In many cases, people will get into sketching out a design first. I suggest this because you’ll be able to express more and develop a lot of variety in your ideas when you work with Pen & Paper. When drawing, it’s a great idea to start-off with grid paper so you can create a few repeating illustrations to see what works best.
Not into all that manual labor? That’s alright; many people prefer to jump right into Illustrator and can hash-out ideas rapidly. You’ll find out which method works best for you through practice.
Step 3: Vectorize Your Drawing
Now that you’ve designed a special pattern, you’ll need to turn your sketch into a Vector drawing. In Illustrator, you can use the Pen (P) or Brush (B) tools to replicate your design.
If you’re working with the Brush tool, you can also utilize the Variable Width Panel in your toolbar, which allows you to give your path some style.

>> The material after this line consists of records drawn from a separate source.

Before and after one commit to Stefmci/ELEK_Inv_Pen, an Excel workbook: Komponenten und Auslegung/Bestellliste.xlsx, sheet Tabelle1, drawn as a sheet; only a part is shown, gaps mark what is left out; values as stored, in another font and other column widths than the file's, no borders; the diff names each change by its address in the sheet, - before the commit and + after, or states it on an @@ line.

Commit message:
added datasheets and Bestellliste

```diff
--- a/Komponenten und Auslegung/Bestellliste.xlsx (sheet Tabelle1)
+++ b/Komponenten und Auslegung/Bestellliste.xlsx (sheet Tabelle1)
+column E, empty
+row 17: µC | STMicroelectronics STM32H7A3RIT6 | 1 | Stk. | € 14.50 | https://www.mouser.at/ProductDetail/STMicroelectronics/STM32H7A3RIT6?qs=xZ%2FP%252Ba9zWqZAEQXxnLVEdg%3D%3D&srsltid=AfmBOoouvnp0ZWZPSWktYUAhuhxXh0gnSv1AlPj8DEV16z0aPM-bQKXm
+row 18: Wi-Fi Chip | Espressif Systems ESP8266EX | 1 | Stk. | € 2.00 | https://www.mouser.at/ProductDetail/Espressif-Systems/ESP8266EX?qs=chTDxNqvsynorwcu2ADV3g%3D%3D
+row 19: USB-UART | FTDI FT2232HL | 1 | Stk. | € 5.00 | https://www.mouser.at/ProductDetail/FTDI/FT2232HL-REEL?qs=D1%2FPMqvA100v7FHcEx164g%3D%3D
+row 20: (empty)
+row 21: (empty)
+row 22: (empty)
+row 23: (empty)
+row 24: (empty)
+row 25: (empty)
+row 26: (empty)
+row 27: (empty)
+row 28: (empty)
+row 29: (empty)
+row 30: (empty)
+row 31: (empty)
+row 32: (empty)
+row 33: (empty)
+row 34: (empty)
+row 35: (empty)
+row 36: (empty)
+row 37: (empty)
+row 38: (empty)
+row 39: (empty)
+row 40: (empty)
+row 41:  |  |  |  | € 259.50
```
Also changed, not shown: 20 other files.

This will help give your pattern a unique style. If you want to learn more about using Illustrator check out our Photoshop and Illustrator Unleashed course here on School of Motion.

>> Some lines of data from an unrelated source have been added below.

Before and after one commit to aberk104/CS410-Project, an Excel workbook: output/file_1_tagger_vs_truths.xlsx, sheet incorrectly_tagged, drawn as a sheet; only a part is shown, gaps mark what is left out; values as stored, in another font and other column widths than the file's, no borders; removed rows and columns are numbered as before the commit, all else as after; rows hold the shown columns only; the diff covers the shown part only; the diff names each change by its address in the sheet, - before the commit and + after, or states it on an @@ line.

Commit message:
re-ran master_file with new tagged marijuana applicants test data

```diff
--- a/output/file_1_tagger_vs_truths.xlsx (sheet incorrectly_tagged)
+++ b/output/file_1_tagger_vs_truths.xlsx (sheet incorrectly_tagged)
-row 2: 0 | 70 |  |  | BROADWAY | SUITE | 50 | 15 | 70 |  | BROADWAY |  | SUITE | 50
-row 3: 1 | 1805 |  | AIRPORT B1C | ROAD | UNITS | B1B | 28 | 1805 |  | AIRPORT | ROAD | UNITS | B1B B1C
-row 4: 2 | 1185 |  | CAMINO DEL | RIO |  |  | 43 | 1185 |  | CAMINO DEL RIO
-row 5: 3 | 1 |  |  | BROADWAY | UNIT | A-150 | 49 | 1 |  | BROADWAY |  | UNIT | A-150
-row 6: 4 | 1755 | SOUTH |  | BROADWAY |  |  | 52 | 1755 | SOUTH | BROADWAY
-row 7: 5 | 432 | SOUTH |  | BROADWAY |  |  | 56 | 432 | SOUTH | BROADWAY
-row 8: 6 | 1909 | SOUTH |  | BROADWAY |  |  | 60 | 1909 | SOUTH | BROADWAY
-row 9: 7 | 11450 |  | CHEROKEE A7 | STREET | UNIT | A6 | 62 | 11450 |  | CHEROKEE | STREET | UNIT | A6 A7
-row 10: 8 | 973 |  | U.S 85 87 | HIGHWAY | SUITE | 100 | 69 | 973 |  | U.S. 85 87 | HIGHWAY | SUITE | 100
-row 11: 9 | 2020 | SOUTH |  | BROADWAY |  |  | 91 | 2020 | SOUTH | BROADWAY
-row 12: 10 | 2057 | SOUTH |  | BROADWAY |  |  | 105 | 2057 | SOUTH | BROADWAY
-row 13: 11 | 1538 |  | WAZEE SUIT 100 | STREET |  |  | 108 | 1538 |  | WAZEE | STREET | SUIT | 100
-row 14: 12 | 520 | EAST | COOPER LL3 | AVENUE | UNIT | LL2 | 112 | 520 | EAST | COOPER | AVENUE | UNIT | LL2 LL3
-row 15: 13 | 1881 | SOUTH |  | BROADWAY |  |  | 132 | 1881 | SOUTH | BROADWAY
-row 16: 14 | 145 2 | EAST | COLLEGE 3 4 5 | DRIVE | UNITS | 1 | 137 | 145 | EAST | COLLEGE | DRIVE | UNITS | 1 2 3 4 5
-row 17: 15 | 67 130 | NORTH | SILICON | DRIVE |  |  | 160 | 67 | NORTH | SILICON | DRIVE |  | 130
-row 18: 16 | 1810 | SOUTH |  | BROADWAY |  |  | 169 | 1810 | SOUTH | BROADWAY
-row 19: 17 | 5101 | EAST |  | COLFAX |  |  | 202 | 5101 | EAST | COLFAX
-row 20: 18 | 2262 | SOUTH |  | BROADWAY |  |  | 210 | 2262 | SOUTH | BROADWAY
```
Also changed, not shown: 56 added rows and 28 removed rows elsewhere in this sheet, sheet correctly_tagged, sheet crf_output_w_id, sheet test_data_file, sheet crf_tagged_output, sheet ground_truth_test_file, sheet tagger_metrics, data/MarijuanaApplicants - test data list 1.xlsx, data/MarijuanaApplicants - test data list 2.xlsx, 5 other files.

Step 4: Decide on a Color Palette
If you’ve designed your repeating asset to have one color, that’s great news because you’ll be able to pick-out an entire palette out of your one color!
In general, you can use the Hue slider to change the color of your item. In some instances, you would want to get more specific, using Hex codes (those 6 numbers you’ll see a color classified as when picking a color in Illustrator).

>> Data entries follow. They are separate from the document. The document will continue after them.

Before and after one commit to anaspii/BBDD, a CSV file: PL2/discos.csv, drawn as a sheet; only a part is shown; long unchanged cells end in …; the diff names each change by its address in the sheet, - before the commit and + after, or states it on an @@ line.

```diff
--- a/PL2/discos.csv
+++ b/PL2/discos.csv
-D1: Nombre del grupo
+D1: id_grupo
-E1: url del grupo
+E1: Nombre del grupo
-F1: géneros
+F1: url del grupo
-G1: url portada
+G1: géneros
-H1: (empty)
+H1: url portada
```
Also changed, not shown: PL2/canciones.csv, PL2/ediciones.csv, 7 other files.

A site I like to use is called Paletton. On the site you can drop-in your hex number and auto-generate a whole palette of colors that work with the one you chose. It always helps to keep your colors in a palette close to what’s available on Paletton to achieve a range of shades for your drawing.
Step 5 - Create a Repeatable Square
Now that you have a cool illustration ready to go, your colors picked-out and you’ve gotten a slick palette down, this is where you’ll put your assets into a block that will repeat itself.
To put your sketch into a square that doesn’t expel the bounds, create a square for your illustration to live in, and then a clipping mask using the same size square pasted in-front (Command + F). To make a clipping mask, use Command + 7 with a mask shape above everything you want masked-out.
In the the easiest way, you can put your asset in the center, and sure; that’ll make it repeat every time that square is placed next-to-another or below-another… but we don’t accept easy. Neither does your art director.
There are a incredible options for patterns in Illustrator that you may not be aware of. First thing’s first though; you need to make your square pattern into a swatch.
Creating a Swatch in Illustrator
To create a swatch, all you need to do is open your Swatch Menu (Window > Swatches) and drag your square with everything clipped into it into an open swatch selector.
After you’ve created a swatch, you’ll need to test out your pattern to see if it passes in a Square, Brick, or Hex pattern. This all depends on how you prefer to use your illustration as a pattern and your approach to the illustration. To test your swatch, create a blank rectangle / square and click on your swatch as a fill color from the swatches menu. To refine your illustration within the clipping mask, double-click on your new swatch.
The Pattern Options menu will appear when you double-click the swatch. This is where the magic happens! You’ll notice there are a few options of how you can adjust the grid/tiling of the Illustration under the drop-down, “Pattern Type”.
In this instance, my Satellite illustration is slightly off in the corners. To adjust an illustration, while the Pattern Options menu is still open, you can adjust the alignment of each path like you would regularly in Illustrator.
This is the best way to confirm you’ve made your pattern seamless. Now that I made you think about ordering dinner delivered to your door, you’re ready and set to create very unique patterns for your future Motion Projects! There are also ways to create patterns in After Effects alone which we’ll go over another time.
Step 6: Use your Pattern in Your Projects!
Congratulations! You’ve designed a pattern that never ends! I hope you’ll be using this technique often on your future MoGraph projects!
If you want to learn more about using Illustrator or Photoshop in Motion Design check out Photoshop and Illustrator Unleashed here at School of Motion.